Winning in an Economy of Attention

By Anne Hubert

2015-09-30-1443639322-239678-AnneHubertHeadshot2015.jpgStumble out of bed. Check texts. Check email. Try not to run into furniture en route to making coffee. Shower. Walk to subway/bike/car/commuter train. Insert earbuds and start listening to new Spotify playlist. Open book--so analog--and stare at page. Imagine creating a SpongeBob T-shirt. Lose place in book.

The popular press has described a crisis of attention, a world awash in distraction, where consumers struggle to stay afloat. In a new study, the team at Scratch, Viacom's creative consultancy, discovered that consumers have no such crisis; in fact, they have more tools than ever to tune out what they don't like, and tune in to what they love.

Whose crisis is it? It's definitely a challenge for marketers, content makers and anyone trying to build a brand or break through. When attention is limited and stimulation is constant, how do you stand out? Scratch has been studying the state of attention today to answer this question and others. Here's what we've found.

Even though there's more competing for consumers' attention than ever before, they're not overwhelmed.

According to the Scratch Attention Study, 75% of consumers believe their ability to pay attention is improving or remaining constant, and 70% believe they're paying the right amount of attention to the things in their lives. They're empowered by choice. Our challenge as marketers is to get them to choose us.

Not all attention is created equal--engagement is the apex.

Attention is defined by what you want to do with it. For neurologists, it's about promoting brain function; for Buddhists, seeking transcendence. At Viacom, it's about engagement. It's about getting consumers to see our content, feel it and own it. When consumers choose where to engage, they assess the experience by asking, "Was that experience worth it?" If they engage with our content again and again, sharing it with others, making it their own and creating thriving fandoms, then we know we're on to something.

Context matters.

Sixty-five percent of people choose to consume different types of content depending on their mood. If you want consumers to see your content and feel strongly about it, you need to deliver it to them at just the right time, in just the right way. Sometimes they want a marathon session of Broad City, and sometimes they just want a quick shot, like a 6 second Vine from King Bach.

Of course, consumers also want to know what their friends are watching, and how much those friends like what they're seeing - 84% of consumers watch content recommended by other people, and 75% report that they watch a show because other people are talking about it. We're all relying on the community at unprecedented levels, with more tools than ever to discern who's loving what.

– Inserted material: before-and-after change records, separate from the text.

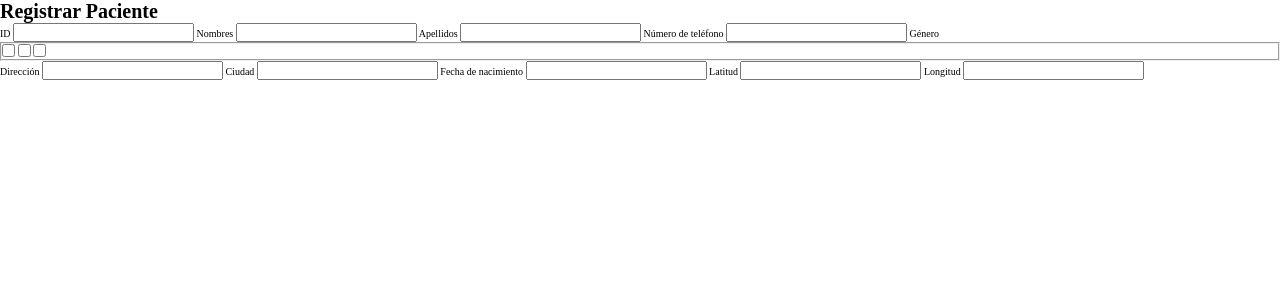
Repository: alexvl06/HospiEnCasa
Page: HospiEnCasa.App/HospiEnCasa.App.Frontend/pacientForm.html
These files come from the project's save history. The page is drawn as it stood at one moment and after the next save; the edit follows.
The browser window is 1280 px wide. The pictures show the whole page.

Above is the page before, as saved 2022-07-05 16:40:13.

After the next save:
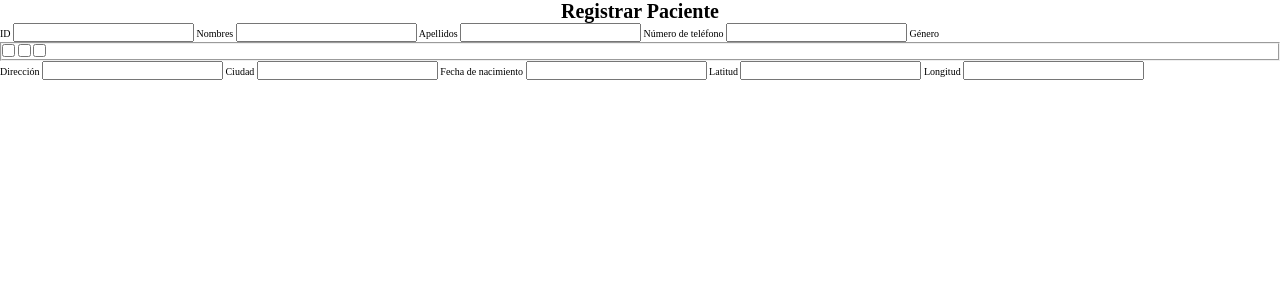
Saved 61 s later.
--- a/HospiEnCasa.App/HospiEnCasa.App.Frontend/style.css
+++ b/HospiEnCasa.App/HospiEnCasa.App.Frontend/style.css
@@ -7,3 +7,8 @@
 html{
   font-size: 62.5%;
 }
+
+h1{
+  display:flex;
+  justify-content: center;
+}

When consumers take ownership of a brand, marketers can reap real rewards. More than 9,600 people attended Brony-Con in 2014. More than 5,700 handmade Teenage Mutant Ninja Turtles are for sale on Etsy. And don't forget Reddit, where fandom abounds (I'm no stranger to Serial subreddits myself). 76% of people self-identify as members of a fan community, and 66% of Millennials say fandom is an expression of themselves or their values. Those are powerful numbers, but even more powerful is when a niche interest goes global; there, we see just how dynamic collective attention can be. If 61% of people say that the things they remember most are those they experience with others, then it's no wonder that #thedress and Left Shark resonated so strongly.

Standards of measurement need to change.

We're human, so we have a sense of what gets attention. Intuition is far from an exact science, and current methods of quantification don't take into account that the way consumers connect with Inside Amy Schumer is not the way they connect with the news. Those shows serve different purposes, and resonate in different ways with their audiences, so it's no surprise people engage differently with each. That's why Viacom is continuing its study of the science of attention in partnership with Spotify and Yale Center for Customer Insights, working to understand and quantify the nuanced roles of focus, connection and memory and what they mean for our brands and for our partners.

Creating the next big thing has never been more possible or more challenging. We're exploring a new frontier. We have a chance to be true pioneers. And that opportunity has definitely got our attention.

Scratch is a creative consultancy that applies Viacom's expertise in consumer understanding, brand strategy, design, content, storytelling and more, to help clients resonate in culture, activate consumers and win in their industries. For more information, go to or email